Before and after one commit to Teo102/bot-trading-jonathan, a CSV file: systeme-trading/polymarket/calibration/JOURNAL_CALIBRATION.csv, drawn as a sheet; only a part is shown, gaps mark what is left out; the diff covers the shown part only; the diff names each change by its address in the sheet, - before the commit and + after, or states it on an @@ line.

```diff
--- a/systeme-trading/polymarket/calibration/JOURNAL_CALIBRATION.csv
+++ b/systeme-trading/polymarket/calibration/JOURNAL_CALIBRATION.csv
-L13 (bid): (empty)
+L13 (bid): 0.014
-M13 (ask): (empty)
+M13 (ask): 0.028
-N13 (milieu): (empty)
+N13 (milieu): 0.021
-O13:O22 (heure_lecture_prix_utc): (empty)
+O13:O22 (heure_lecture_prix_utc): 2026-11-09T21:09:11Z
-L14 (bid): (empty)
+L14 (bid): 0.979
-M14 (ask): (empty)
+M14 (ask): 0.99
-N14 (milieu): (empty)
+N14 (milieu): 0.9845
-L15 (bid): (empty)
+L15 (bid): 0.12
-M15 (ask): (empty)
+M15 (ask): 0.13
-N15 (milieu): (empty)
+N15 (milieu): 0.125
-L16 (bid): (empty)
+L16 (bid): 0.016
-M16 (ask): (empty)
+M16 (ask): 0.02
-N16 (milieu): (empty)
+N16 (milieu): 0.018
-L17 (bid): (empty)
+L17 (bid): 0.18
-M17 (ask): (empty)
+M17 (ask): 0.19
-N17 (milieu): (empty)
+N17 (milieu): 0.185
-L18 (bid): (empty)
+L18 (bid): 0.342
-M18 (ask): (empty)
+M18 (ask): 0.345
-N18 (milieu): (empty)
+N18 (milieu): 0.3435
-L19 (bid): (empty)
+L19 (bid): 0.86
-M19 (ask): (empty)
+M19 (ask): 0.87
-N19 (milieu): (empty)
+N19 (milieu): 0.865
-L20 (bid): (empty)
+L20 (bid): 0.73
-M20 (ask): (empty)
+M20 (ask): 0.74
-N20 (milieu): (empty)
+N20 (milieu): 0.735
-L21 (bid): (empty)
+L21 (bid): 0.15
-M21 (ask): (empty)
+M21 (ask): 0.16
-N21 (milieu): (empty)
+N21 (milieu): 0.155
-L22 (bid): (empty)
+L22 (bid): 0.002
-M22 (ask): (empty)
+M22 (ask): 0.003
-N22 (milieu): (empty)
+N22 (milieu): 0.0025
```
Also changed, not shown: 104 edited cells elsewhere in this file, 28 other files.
= = =
### PROBLEM DETAILS
Report the number of lines in the entries above that include the string "systeme". Give nothing but the number.

### ANSWER SPACE
3